= Records shown =
···

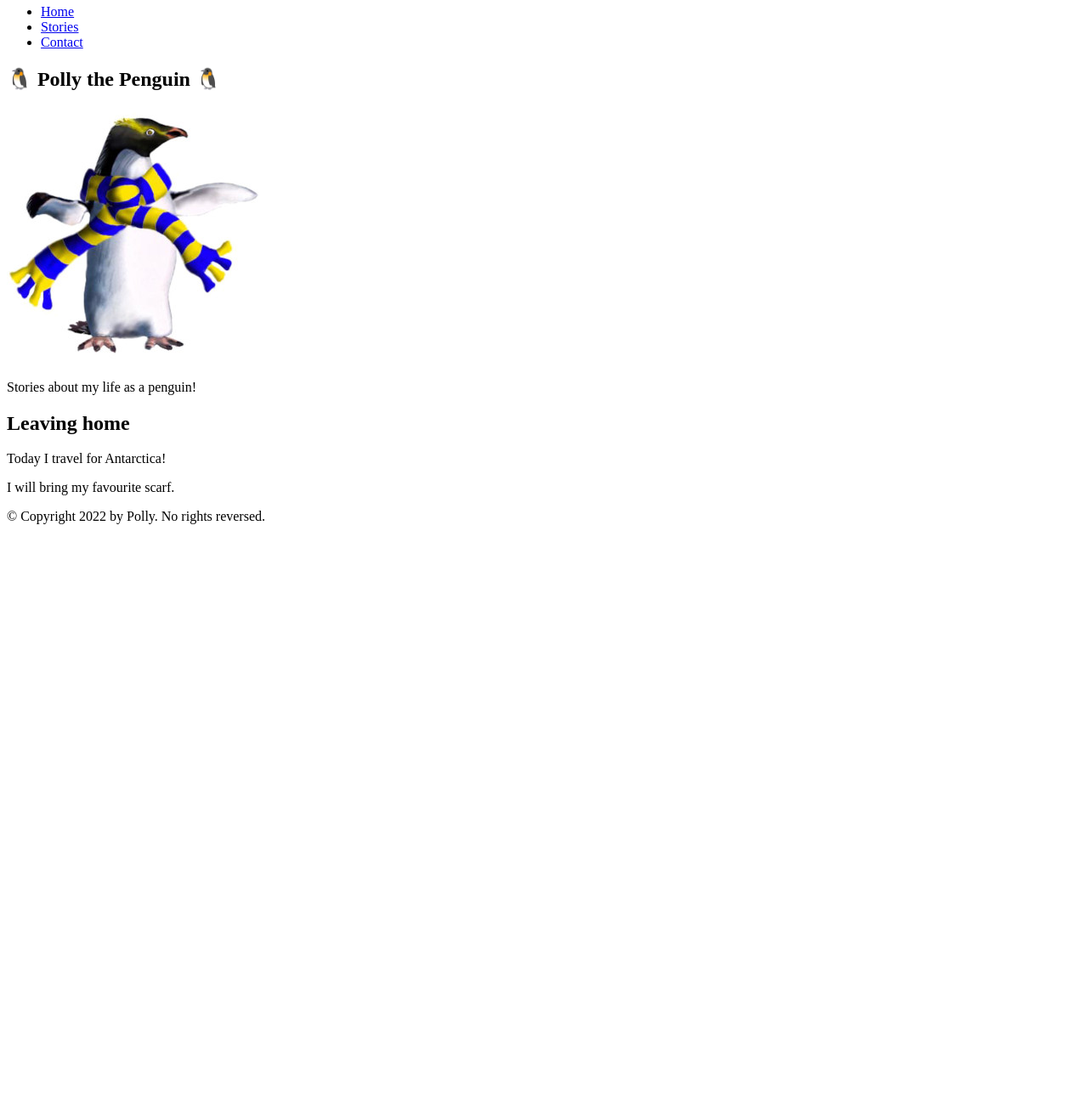
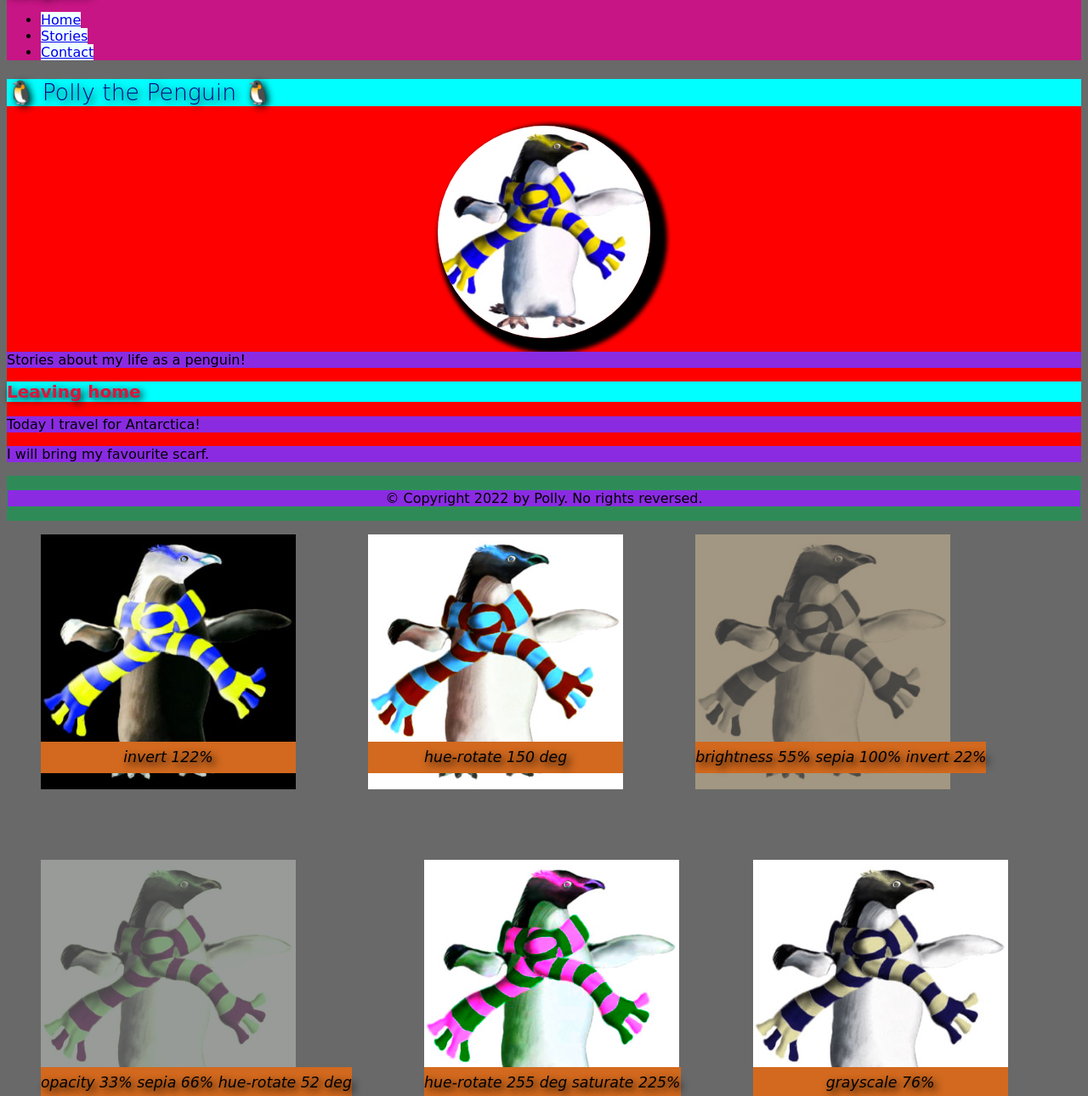
Before and after one commit to stege637/COSC203Lab3, a website: page index.html in a window 1280 px wide. Shown: the part 122-1412 px from the top of the page at 85% size. Before the commit the page ends 800 px from the top, so only its background shows below. Drawn offline with Linux system fonts and the light colour scheme; a web font is replaced by a local one.

Commit message:
some changes

```diff
--- a/index.html
+++ b/index.html
@@ -2,6 +2,10 @@
 <html>
     <html lang="en">
     <head>
+        <link rel="preconnect" href="https://fonts.googleapis.com">
+        <link rel="preconnect" href="https://fonts.gstatic.com" crossorigin>
+        <link href="https://fonts.googleapis.com/css2?family=Edu+TAS+Beginner&display=swap" rel="stylesheet">
+        <link href="style.css" rel="stylesheet">
         <meta charset="UTF-8">
         <title>Polly's Travel Blog</title>
     </head>
@@ -10,7 +14,7 @@
             <h1>Polly's Travel Blog!</h1>
         </header>
         <nav>
-            <h2>Navigation</h2>
+            <h2 class="first" >Navigation</h2>
             <ul>
                 <li>
                     <a href="#!">Home</a>
@@ -25,12 +29,12 @@
         </nav>
         <main>
             <section>
-                <h2>🐧 Polly the Penguin 🐧</h2>
-                <img src="polly.jpg" alt="Photo of Polly" />
+                <h2 class="second">🐧 Polly the Penguin 🐧</h2>
+                <img src="polly.jpg" class="penguin" alt="Photo of Polly" />
                 <p>Stories about my life as a penguin!</p>
             </section>
             <section>
-                <h2>Leaving home</h2>
+                <h2 class="third">Leaving home</h2>
                 <p>Today I travel for Antarctica!</p>
                 <p>I will bring my favourite scarf.</p>
             </section>
@@ -39,4 +43,37 @@
             <p>© Copyright 2022 by Polly. No rights reversed.</p>
         </footer>
     </body>
+
+    <figure class="one">
+        <img src="polly.jpg" id = "peng_one" alt="Photo of Polly"/>
+        <figcaption>invert 122%</figcaption>
+    </figure>
+    <figure class="one">
+        <img src="polly.jpg" id = "peng_two" alt="Photo of Polly"/>
+        <figcaption>hue-rotate 150 deg</figcaption>
+    </figure>
+    <figure class="one">
+        <img src="polly.jpg" id = "peng_three" alt="Photo of Polly"/>
+        <figcaption>brightness 55% sepia 100% invert 22%</figcaption>
+    </figure>
+    <figure class="one">
+        <img src="polly.jpg" id = "peng_four" alt="Photo of Polly"/>
+        <figcaption>opacity 33% sepia 66% hue-rotate 52 deg</figcaption>
+    </figure>
+    <figure class="two">
+        <img src="polly.jpg" id = "peng_five" alt="Photo of Polly"/>
+        <figcaption>hue-rotate 255 deg saturate 225%</figcaption>
+    </figure>
+    <figure class="two">
+        <img src="polly.jpg" id = "peng_six" alt="Photo of Polly"/>
+        <figcaption>grayscale 76%</figcaption>
+    </figure>
+    <figure class="two">
+        <img src="polly.jpg" id = "peng_seven" alt="Photo of Polly"/>
+        <figcaption>brightness 125% contrast 350%</figcaption>
+    </figure>
+    <figure class="two">
+        <img src="polly.jpg" id = "peng_eight" alt="Photo of Polly"/>
+        <figcaption>sepia 80% invert 80%</figcaption>
+    </figure>
 </html>
--- /dev/null
+++ b/package.json
@@ -0,0 +1,5 @@
+{
+  "dependencies": {
+    "http-server": "^14.1.1"
+  }
+}
--- /dev/null
+++ b/style.css
@@ -0,0 +1,146 @@
+* {
+    font-family: 'Edu TAS Beginner', cursive;
+}
+
+h1{
+    background: blue;
+}
+
+h2{
+    background: aqua;
+}
+
+p{
+    background: blueviolet;
+}
+
+a{
+    background: azure;
+}
+
+body{
+    background: dimgrey;
+}
+
+header{
+    background: gold;
+}
+
+nav{
+    background: mediumvioletred;
+}
+
+main{
+    background: red;
+}
+
+footer{
+    background: seagreen;
+}
+
+.first{
+    color: limegreen;
+    font-size: 12pt;
+    font-weight: bold;
+    font-family: 'Edu TAS Beginner', cursive;
+    font-style: italic;
+    text-shadow: 3px 3px 10px black;
+}
+
+.second{
+    color: navy;
+    font-size: 20pt;
+    font-weight: lighter;
+    font-style: normal;
+    text-shadow: 3px 3px 10px black;
+}
+
+.third{
+    color: crimson;
+    font-size: 15pt;
+    font-weight: bolder;
+    text-shadow: 3px 3px 10px black;
+}
+
+.penguin{
+    display: block;
+    margin: auto;
+    margin-left: auto;
+    margin-right: auto;
+    border: 10px;
+    width: 250px;
+    height: 250px;
+    object-fit: cover;
+    object-position: 0cm 0cm;
+    border-radius: 50%;
+    box-shadow: 10px 8px 5px 10px black;
+}
+
+.one{
+    display: inline-block;
+    line-height: 1cm;
+    vertical-align: auto;
+}
+
+.two{
+    display: inline-block;
+    line-height: 1cm;
+    vertical-align: auto;
+}
+
+#peng_one{
+    filter: invert(122%);
+}
+
+#peng_two{
+    filter: hue-rotate(150deg);
+}
+
+#peng_three{
+    filter: brightness(55%) sepia(100%) invert(22%);
+}
+
+#peng_four{
+    filter: opacity(33%) sepia(66%) hue-rotate(52deg);
+}
+
+#peng_five{
+    filter: hue-rotate(255deg) saturate(225%);
+}
+
+#peng_six{
+    filter: grayscale(76%);
+}
+
+#peng_seven{
+    filter: brightness(125%) contrast(350%);
+}
+
+#peng_eight{
+    filter: sepia(80%) invert(80%);
+}
+
+header {
+    position: relative;
+    height: 80px;
+}
+h1 {
+    position: absolute;
+    left: 1px;
+    top: 1px;
+}
+
+footer {
+    text-align: center;
+    padding: 1px;
+}
+
+figcaption{
+    position: relative;
+    text-align: center;
+    font-size: 13pt;
+    top: -70px;
+    font-style: italic;
+    text-shadow: 4px 4px 10px black;
+    background-color:chocolate;
+}
```
Also changed, not shown: contact.html (+4 -0 lines), stories.html (+4 -0 lines), .gitlab-ci.yml (deleted), 1 other file.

···

= Aim of the exercise =
Could you retype all the entries above exactly, without the pictures?

= Task result =
Before and after one commit to stege637/COSC203Lab3, a website: page index.html in a window 1280 px wide. Shown: the part 122-1412 px from the top of the page at 85% size. Before the commit the page ends 800 px from the top, so only its background shows below. Drawn offline with Linux system fonts and the light colour scheme; a web font is replaced by a local one.

Commit message:
some changes

```diff
--- a/index.html
+++ b/index.html
@@ -2,6 +2,10 @@
 <html>
     <html lang="en">
     <head>
+        <link rel="preconnect" href="https://fonts.googleapis.com">
+        <link rel="preconnect" href="https://fonts.gstatic.com" crossorigin>
+        <link href="https://fonts.googleapis.com/css2?family=Edu+TAS+Beginner&display=swap" rel="stylesheet">
+        <link href="style.css" rel="stylesheet">
         <meta charset="UTF-8">
         <title>Polly's Travel Blog</title>
     </head>
@@ -10,7 +14,7 @@
             <h1>Polly's Travel Blog!</h1>
         </header>
         <nav>
-            <h2>Navigation</h2>
+            <h2 class="first" >Navigation</h2>
             <ul>
                 <li>
                     <a href="#!">Home</a>
@@ -25,12 +29,12 @@
         </nav>
         <main>
             <section>
-                <h2>🐧 Polly the Penguin 🐧</h2>
-                <img src="polly.jpg" alt="Photo of Polly" />
+                <h2 class="second">🐧 Polly the Penguin 🐧</h2>
+                <img src="polly.jpg" class="penguin" alt="Photo of Polly" />
                 <p>Stories about my life as a penguin!</p>
             </section>
             <section>
-                <h2>Leaving home</h2>
+                <h2 class="third">Leaving home</h2>
                 <p>Today I travel for Antarctica!</p>
                 <p>I will bring my favourite scarf.</p>
             </section>
@@ -39,4 +43,37 @@
             <p>© Copyright 2022 by Polly. No rights reversed.</p>
         </footer>
     </body>
+
+    <figure class="one">
+        <img src="polly.jpg" id = "peng_one" alt="Photo of Polly"/>
+        <figcaption>invert 122%</figcaption>
+    </figure>
+    <figure class="one">
+        <img src="polly.jpg" id = "peng_two" alt="Photo of Polly"/>
+        <figcaption>hue-rotate 150 deg</figcaption>
+    </figure>
+    <figure class="one">
+        <img src="polly.jpg" id = "peng_three" alt="Photo of Polly"/>
+        <figcaption>brightness 55% sepia 100% invert 22%</figcaption>
+    </figure>
+    <figure class="one">
+        <img src="polly.jpg" id = "peng_four" alt="Photo of Polly"/>
+        <figcaption>opacity 33% sepia 66% hue-rotate 52 deg</figcaption>
+    </figure>
+    <figure class="two">
+        <img src="polly.jpg" id = "peng_five" alt="Photo of Polly"/>
+        <figcaption>hue-rotate 255 deg saturate 225%</figcaption>
+    </figure>
+    <figure class="two">
+        <img src="polly.jpg" id = "peng_six" alt="Photo of Polly"/>
+        <figcaption>grayscale 76%</figcaption>
+    </figure>
+    <figure class="two">
+        <img src="polly.jpg" id = "peng_seven" alt="Photo of Polly"/>
+        <figcaption>brightness 125% contrast 350%</figcaption>
+    </figure>
+    <figure class="two">
+        <img src="polly.jpg" id = "peng_eight" alt="Photo of Polly"/>
+        <figcaption>sepia 80% invert 80%</figcaption>
+    </figure>
 </html>
--- /dev/null
+++ b/package.json
@@ -0,0 +1,5 @@
+{
+  "dependencies": {
+    "http-server": "^14.1.1"
+  }
+}
--- /dev/null
+++ b/style.css
@@ -0,0 +1,146 @@
+* {
+    font-family: 'Edu TAS Beginner', cursive;
+}
+
+h1{
+    background: blue;
+}
+
+h2{
+    background: aqua;
+}
+
+p{
+    background: blueviolet;
+}
+
+a{
+    background: azure;
+}
+
+body{
+    background: dimgrey;
+}
+
+header{
+    background: gold;
+}
+
+nav{
+    background: mediumvioletred;
+}
+
+main{
+    background: red;
+}
+
+footer{
+    background: seagreen;
+}
+
+.first{
+    color: limegreen;
+    font-size: 12pt;
+    font-weight: bold;
+    font-family: 'Edu TAS Beginner', cursive;
+    font-style: italic;
+    text-shadow: 3px 3px 10px black;
+}
+
+.second{
+    color: navy;
+    font-size: 20pt;
+    font-weight: lighter;
+    font-style: normal;
+    text-shadow: 3px 3px 10px black;
+}
+
+.third{
+    color: crimson;
+    font-size: 15pt;
+    font-weight: bolder;
+    text-shadow: 3px 3px 10px black;
+}
+
+.penguin{
+    display: block;
+    margin: auto;
+    margin-left: auto;
+    margin-right: auto;
+    border: 10px;
+    width: 250px;
+    height: 250px;
+    object-fit: cover;
+    object-position: 0cm 0cm;
+    border-radius: 50%;
+    box-shadow: 10px 8px 5px 10px black;
+}
+
+.one{
+    display: inline-block;
+    line-height: 1cm;
+    vertical-align: auto;
+}
+
+.two{
+    display: inline-block;
+    line-height: 1cm;
+    vertical-align: auto;
+}
+
+#peng_one{
+    filter: invert(122%);
+}
+
+#peng_two{
+    filter: hue-rotate(150deg);
+}
+
+#peng_three{
+    filter: brightness(55%) sepia(100%) invert(22%);
+}
+
+#peng_four{
+    filter: opacity(33%) sepia(66%) hue-rotate(52deg);
+}
+
+#peng_five{
+    filter: hue-rotate(255deg) saturate(225%);
+}
+
+#peng_six{
+    filter: grayscale(76%);
+}
+
+#peng_seven{
+    filter: brightness(125%) contrast(350%);
+}
+
+#peng_eight{
+    filter: sepia(80%) invert(80%);
+}
+
+header {
+    position: relative;
+    height: 80px;
+}
+h1 {
+    position: absolute;
+    left: 1px;
+    top: 1px;
+}
+
+footer {
+    text-align: center;
+    padding: 1px;
+}
+
+figcaption{
+    position: relative;
+    text-align: center;
+    font-size: 13pt;
+    top: -70px;
+    font-style: italic;
+    text-shadow: 4px 4px 10px black;
+    background-color:chocolate;
+}
```
Also changed, not shown: contact.html (+4 -0 lines), stories.html (+4 -0 lines), .gitlab-ci.yml (deleted), 1 other file.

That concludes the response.